Records from a dataset
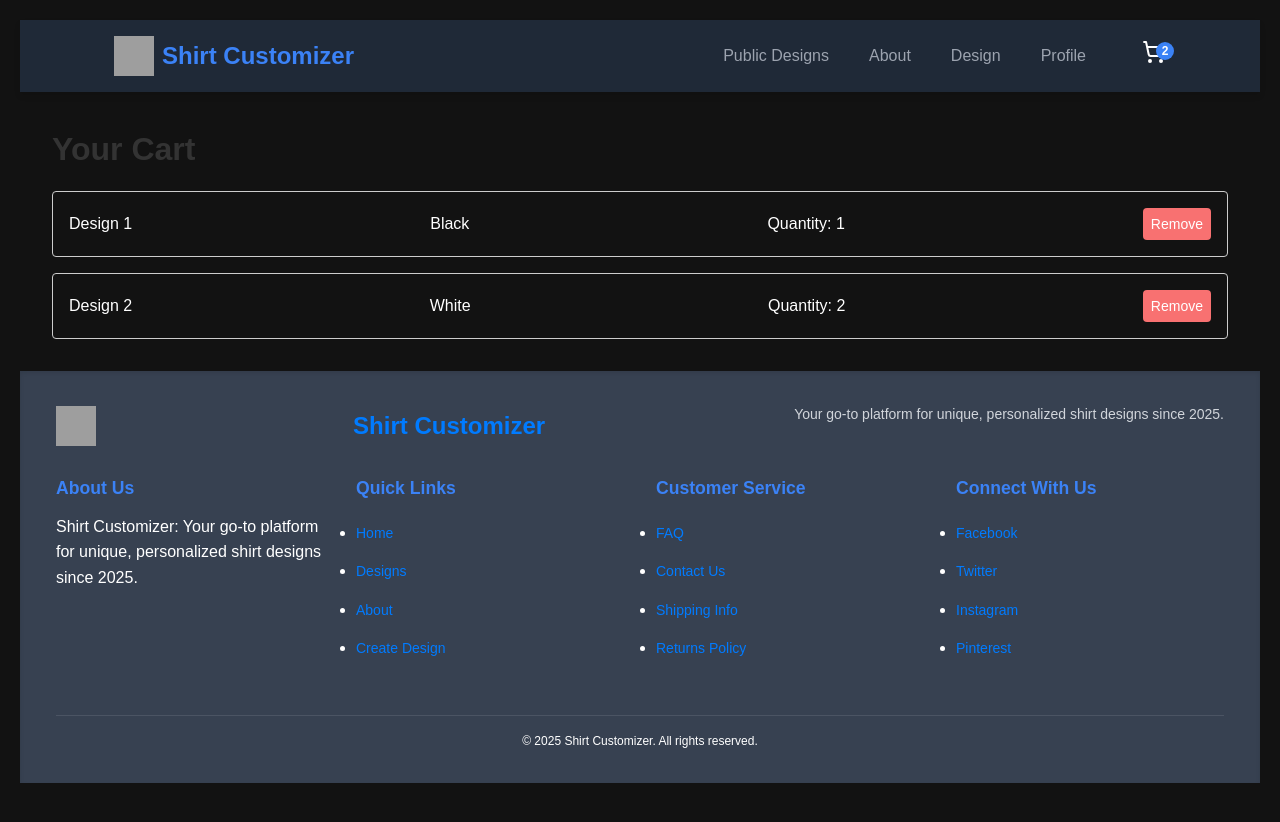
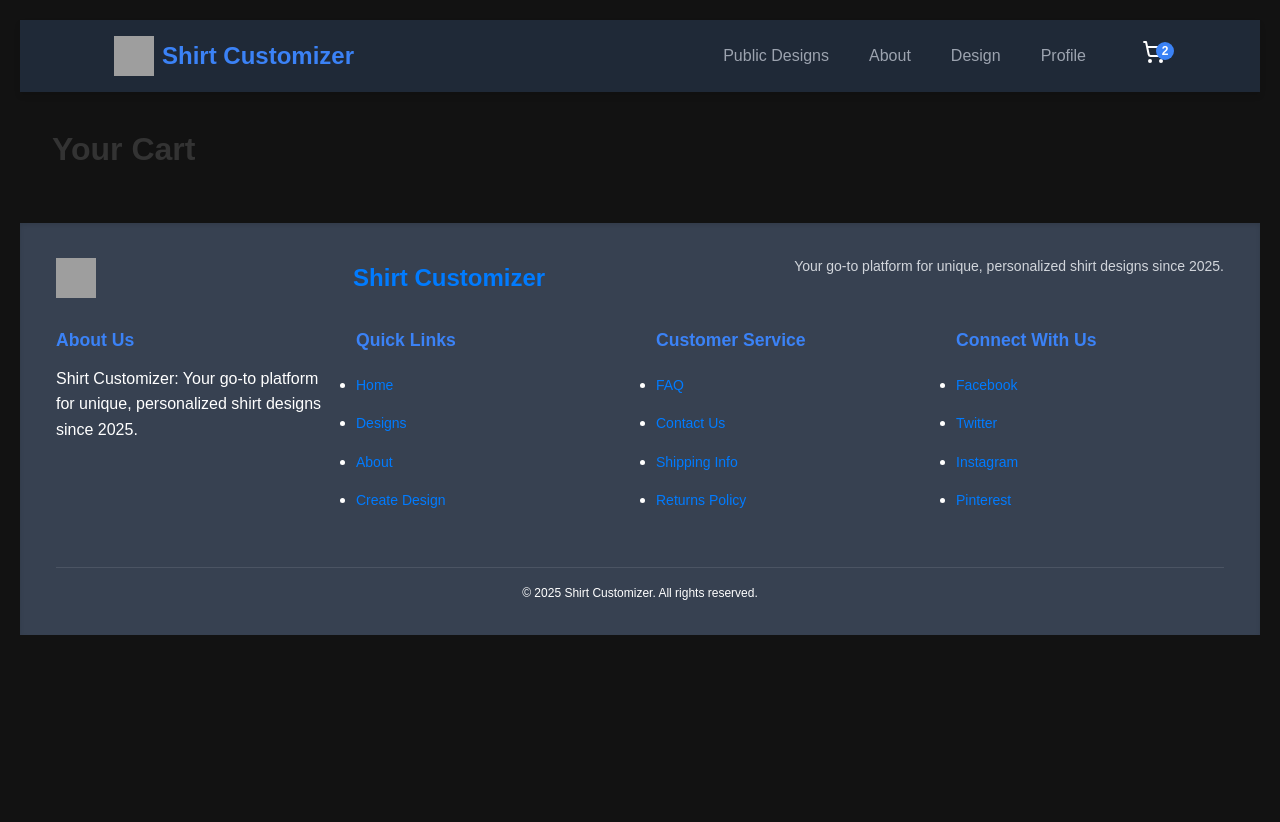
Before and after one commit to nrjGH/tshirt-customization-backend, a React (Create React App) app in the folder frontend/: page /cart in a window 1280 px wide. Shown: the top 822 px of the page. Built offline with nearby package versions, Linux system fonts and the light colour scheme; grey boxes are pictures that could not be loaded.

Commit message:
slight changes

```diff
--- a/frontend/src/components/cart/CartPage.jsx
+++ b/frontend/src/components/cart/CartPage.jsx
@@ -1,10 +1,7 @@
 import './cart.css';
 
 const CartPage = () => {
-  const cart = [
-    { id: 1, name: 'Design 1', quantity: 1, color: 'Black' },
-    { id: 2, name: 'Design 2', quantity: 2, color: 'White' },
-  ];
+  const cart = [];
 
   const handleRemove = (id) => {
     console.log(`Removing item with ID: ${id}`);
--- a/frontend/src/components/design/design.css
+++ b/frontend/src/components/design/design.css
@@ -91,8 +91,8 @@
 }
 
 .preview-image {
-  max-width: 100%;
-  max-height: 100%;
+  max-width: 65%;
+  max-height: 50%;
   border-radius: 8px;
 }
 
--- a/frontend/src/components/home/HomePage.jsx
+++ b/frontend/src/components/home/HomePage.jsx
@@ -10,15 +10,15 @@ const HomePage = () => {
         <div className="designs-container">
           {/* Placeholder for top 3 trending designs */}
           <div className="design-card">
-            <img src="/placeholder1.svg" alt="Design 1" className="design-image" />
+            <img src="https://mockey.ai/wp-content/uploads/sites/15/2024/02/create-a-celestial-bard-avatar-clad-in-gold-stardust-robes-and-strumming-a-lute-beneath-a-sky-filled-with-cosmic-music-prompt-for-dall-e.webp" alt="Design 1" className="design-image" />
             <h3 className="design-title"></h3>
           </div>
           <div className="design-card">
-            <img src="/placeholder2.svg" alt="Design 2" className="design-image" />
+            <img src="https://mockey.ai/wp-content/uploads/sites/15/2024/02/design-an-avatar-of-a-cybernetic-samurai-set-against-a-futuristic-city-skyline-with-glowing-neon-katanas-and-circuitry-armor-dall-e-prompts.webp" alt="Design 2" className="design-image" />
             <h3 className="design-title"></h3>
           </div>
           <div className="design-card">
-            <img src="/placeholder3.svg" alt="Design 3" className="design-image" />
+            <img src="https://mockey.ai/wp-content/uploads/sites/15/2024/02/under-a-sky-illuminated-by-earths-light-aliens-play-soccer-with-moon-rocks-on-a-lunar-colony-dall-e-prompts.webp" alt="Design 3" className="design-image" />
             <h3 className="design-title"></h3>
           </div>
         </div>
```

* * *

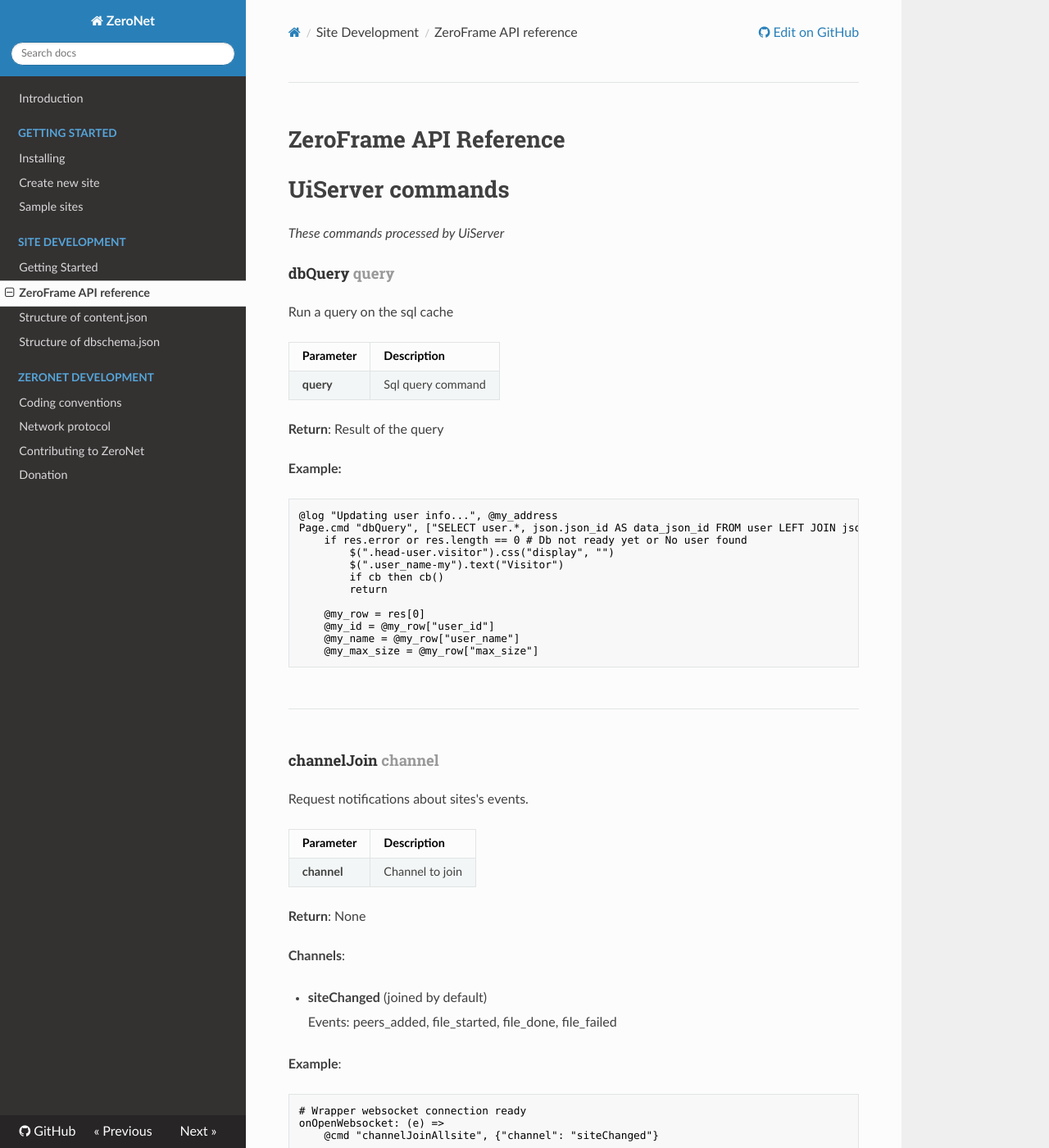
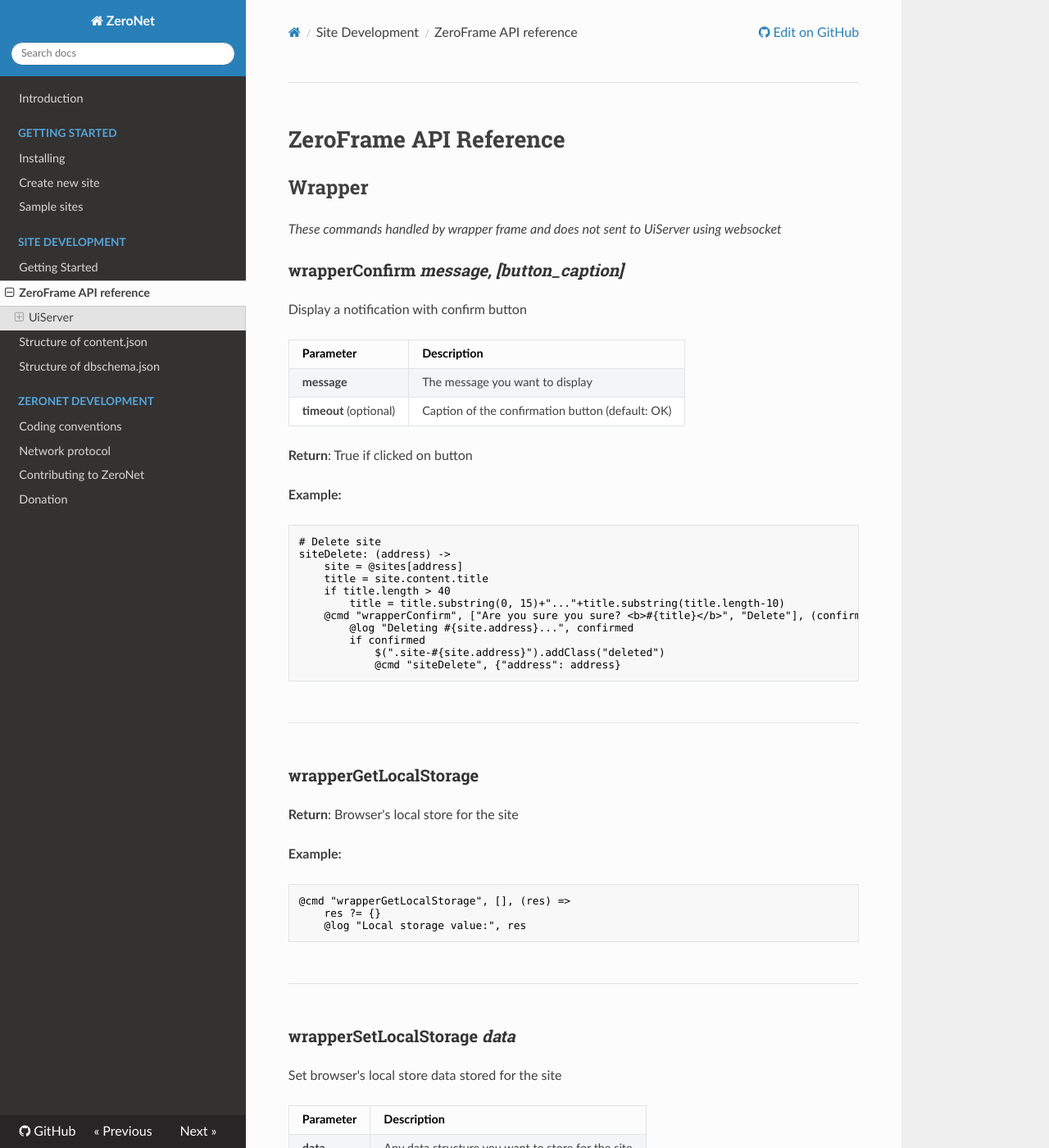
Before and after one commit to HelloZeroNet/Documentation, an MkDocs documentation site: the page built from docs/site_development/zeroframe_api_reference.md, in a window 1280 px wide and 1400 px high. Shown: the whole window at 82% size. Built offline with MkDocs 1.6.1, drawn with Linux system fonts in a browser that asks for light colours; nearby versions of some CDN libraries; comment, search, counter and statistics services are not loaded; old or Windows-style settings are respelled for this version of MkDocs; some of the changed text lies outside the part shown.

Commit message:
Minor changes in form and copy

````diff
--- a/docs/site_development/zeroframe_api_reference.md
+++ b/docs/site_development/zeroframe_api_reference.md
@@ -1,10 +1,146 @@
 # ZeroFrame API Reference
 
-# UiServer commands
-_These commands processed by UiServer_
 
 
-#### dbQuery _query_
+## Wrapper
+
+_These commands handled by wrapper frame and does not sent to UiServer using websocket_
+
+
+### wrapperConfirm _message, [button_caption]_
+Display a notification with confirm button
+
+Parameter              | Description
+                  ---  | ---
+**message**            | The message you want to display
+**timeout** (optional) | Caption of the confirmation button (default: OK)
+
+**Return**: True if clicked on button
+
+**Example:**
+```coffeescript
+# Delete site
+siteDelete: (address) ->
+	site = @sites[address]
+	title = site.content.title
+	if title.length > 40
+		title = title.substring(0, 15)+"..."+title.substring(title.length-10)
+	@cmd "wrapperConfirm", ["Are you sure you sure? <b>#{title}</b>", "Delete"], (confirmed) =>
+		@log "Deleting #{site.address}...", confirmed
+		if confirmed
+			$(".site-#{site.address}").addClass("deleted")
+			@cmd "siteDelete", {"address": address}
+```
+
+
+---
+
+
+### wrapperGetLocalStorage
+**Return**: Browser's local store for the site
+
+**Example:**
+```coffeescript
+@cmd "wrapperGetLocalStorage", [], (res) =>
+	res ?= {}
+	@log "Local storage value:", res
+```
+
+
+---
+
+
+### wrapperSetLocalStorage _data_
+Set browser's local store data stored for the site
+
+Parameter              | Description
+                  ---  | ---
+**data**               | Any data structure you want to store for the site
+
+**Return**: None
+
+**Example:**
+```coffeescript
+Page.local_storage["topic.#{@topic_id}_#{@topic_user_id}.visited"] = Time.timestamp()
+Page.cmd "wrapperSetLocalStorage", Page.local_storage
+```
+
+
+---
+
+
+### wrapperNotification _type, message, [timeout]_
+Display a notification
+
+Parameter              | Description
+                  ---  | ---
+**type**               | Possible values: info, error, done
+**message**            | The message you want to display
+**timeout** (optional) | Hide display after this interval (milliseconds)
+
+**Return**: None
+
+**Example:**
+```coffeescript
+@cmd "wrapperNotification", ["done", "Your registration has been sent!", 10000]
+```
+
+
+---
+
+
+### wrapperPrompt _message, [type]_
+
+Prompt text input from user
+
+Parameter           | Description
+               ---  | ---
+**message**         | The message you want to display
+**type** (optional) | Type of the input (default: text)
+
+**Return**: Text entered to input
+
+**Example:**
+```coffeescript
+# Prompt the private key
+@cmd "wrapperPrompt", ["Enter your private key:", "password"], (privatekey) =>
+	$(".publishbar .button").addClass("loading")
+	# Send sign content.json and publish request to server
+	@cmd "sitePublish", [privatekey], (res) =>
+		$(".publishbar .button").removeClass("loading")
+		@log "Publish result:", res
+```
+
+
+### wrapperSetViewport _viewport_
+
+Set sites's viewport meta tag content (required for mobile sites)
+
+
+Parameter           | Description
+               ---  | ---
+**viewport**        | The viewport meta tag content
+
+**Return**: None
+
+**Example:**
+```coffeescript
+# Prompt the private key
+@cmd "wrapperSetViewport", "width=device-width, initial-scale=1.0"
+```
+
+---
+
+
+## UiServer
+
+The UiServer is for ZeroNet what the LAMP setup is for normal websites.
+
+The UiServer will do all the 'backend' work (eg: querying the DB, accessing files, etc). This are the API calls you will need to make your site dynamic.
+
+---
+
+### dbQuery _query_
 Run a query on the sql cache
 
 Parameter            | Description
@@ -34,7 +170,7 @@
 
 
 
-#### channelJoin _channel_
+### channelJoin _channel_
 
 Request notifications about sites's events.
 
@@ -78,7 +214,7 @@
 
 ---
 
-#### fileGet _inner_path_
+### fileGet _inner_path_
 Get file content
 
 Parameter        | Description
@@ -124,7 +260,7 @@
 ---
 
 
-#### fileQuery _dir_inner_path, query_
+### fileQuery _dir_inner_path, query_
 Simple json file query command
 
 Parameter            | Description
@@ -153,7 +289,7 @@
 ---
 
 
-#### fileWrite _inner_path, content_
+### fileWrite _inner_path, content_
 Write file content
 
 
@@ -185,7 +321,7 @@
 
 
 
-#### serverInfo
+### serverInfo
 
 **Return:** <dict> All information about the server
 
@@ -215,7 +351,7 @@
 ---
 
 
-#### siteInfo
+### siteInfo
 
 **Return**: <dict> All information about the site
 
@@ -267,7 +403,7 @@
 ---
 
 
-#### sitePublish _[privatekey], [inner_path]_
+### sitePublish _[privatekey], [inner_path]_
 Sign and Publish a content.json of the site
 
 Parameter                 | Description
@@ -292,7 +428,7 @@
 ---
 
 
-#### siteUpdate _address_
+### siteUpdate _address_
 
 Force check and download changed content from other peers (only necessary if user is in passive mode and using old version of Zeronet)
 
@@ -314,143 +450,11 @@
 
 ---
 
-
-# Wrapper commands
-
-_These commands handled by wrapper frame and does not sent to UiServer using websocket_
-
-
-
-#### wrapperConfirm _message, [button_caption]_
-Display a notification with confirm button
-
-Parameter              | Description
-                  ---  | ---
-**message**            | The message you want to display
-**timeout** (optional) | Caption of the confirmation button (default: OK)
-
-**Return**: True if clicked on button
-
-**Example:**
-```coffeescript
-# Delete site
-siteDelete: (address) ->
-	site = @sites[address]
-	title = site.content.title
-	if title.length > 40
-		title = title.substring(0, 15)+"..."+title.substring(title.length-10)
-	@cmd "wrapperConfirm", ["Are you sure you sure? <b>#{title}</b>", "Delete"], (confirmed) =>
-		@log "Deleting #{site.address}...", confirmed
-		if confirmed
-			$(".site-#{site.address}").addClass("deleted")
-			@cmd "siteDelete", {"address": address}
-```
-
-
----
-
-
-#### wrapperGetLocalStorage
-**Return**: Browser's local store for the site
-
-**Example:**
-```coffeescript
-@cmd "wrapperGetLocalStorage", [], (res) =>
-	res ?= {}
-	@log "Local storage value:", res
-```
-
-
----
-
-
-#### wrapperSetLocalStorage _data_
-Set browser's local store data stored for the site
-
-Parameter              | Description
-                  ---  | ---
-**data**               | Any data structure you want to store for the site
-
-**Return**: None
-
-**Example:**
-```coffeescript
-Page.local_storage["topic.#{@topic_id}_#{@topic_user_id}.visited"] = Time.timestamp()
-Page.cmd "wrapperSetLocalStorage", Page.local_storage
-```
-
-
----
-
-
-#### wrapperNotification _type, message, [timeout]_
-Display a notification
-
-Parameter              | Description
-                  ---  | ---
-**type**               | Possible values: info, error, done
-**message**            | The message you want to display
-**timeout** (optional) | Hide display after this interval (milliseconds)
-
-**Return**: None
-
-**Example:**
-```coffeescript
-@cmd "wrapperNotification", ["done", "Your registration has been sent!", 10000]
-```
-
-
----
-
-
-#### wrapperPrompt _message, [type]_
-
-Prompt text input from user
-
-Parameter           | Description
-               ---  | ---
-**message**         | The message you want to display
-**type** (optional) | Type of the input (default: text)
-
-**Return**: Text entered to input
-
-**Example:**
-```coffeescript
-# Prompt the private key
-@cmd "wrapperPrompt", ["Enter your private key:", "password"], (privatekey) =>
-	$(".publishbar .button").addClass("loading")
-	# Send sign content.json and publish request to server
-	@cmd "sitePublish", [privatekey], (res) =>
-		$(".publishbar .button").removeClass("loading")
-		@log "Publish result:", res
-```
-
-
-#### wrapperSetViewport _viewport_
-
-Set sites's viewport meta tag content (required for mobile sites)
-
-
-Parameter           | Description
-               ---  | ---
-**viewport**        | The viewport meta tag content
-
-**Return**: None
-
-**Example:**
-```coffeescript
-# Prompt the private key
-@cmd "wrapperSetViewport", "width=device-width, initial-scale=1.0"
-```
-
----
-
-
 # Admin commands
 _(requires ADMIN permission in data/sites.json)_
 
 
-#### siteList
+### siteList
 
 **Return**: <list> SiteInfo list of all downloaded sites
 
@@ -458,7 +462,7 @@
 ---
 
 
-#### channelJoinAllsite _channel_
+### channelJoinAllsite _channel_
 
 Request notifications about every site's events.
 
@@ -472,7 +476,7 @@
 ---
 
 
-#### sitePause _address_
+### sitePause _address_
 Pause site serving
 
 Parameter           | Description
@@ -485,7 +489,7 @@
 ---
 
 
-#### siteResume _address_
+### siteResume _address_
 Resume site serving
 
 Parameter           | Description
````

■ Work instructions
Using the entries above, copy out all lines that contain the string "json".

■ Task output
+	# Send sign content.json and publish request to server
 Simple json file query command
 Sign and Publish a content.json of the site
-	# Send sign content.json and publish request to server
 _(requires ADMIN permission in data/sites.json)_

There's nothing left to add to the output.